__Task statement__
All that should appear is the run of lines from the one containing "Update index.html" through the end of the records, each repeated exactly.

__Web interface edit records__
Content starts

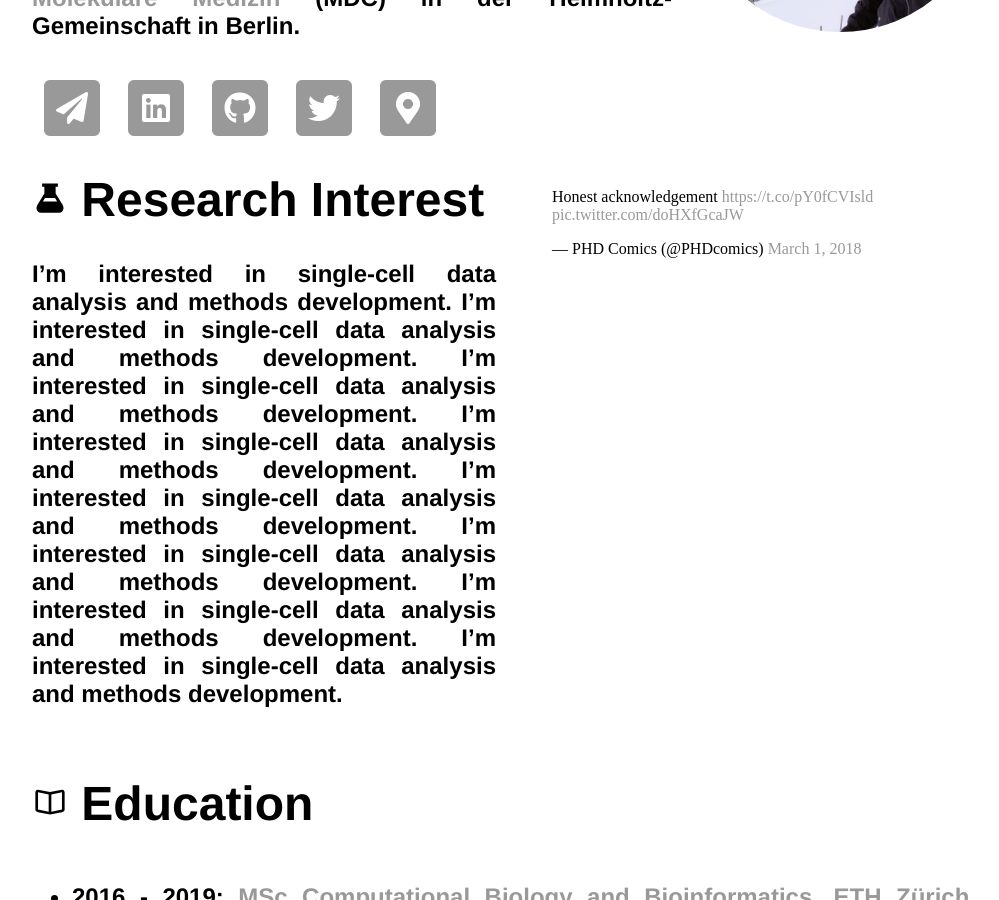
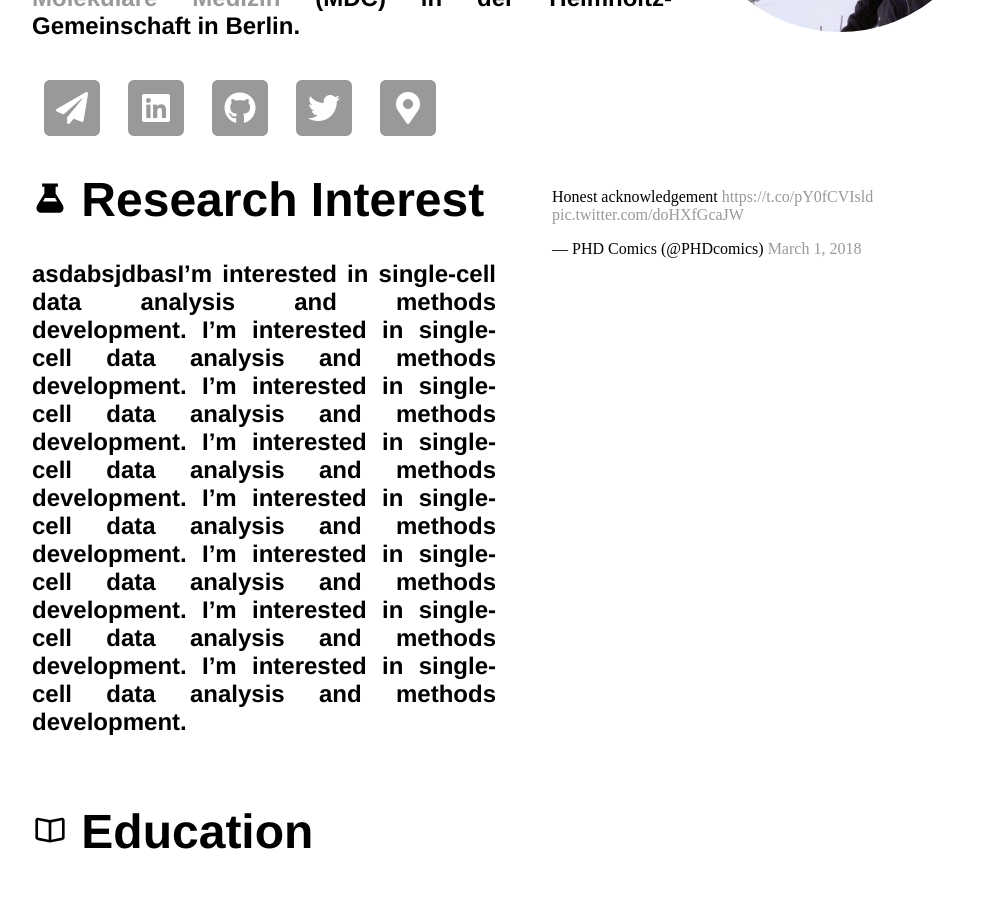
Before and after one commit to saisomesh2594/saisomesh2594.github.io, a Jekyll site: the page built from index.html, in a window 1280 px wide and 900 px high, scrolled down 362 px. Shown: the whole window, without its empty margins (128-1127 px from the left). Built offline with Jekyll 4.4.1, drawn with Linux system fonts in a browser that asks for light colours; comment, search, counter and statistics services are not loaded.

Commit message:
Update index.html

```diff
--- a/index.html
+++ b/index.html
@@ -73,7 +73,7 @@ title: Somesh Sai, Just Another Bioinformatician
 	<div id="twwet-research-container">
 		<div id="researchtrial">
 			<h1><ion-icon name="flask"></ion-icon> Research Interest </h1>
-			<article><h2>I’m interested in single-cell data analysis and methods development.
+			<article><h2>asdabsjdbasI’m interested in single-cell data analysis and methods development.
 				I’m interested in single-cell data analysis and methods development.
 				I’m interested in single-cell data analysis and methods development.
 				I’m interested in single-cell data analysis and methods development.
```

Content ends

__Task response__
Update index.html

```diff
--- a/index.html
+++ b/index.html
@@ -73,7 +73,7 @@ title: Somesh Sai, Just Another Bioinformatician
 	<div id="twwet-research-container">
 		<div id="researchtrial">
 			<h1><ion-icon name="flask"></ion-icon> Research Interest </h1>
-			<article><h2>I’m interested in single-cell data analysis and methods development.
+			<article><h2>asdabsjdbasI’m interested in single-cell data analysis and methods development.
 				I’m interested in single-cell data analysis and methods development.
 				I’m interested in single-cell data analysis and methods development.
 				I’m interested in single-cell data analysis and methods development.
```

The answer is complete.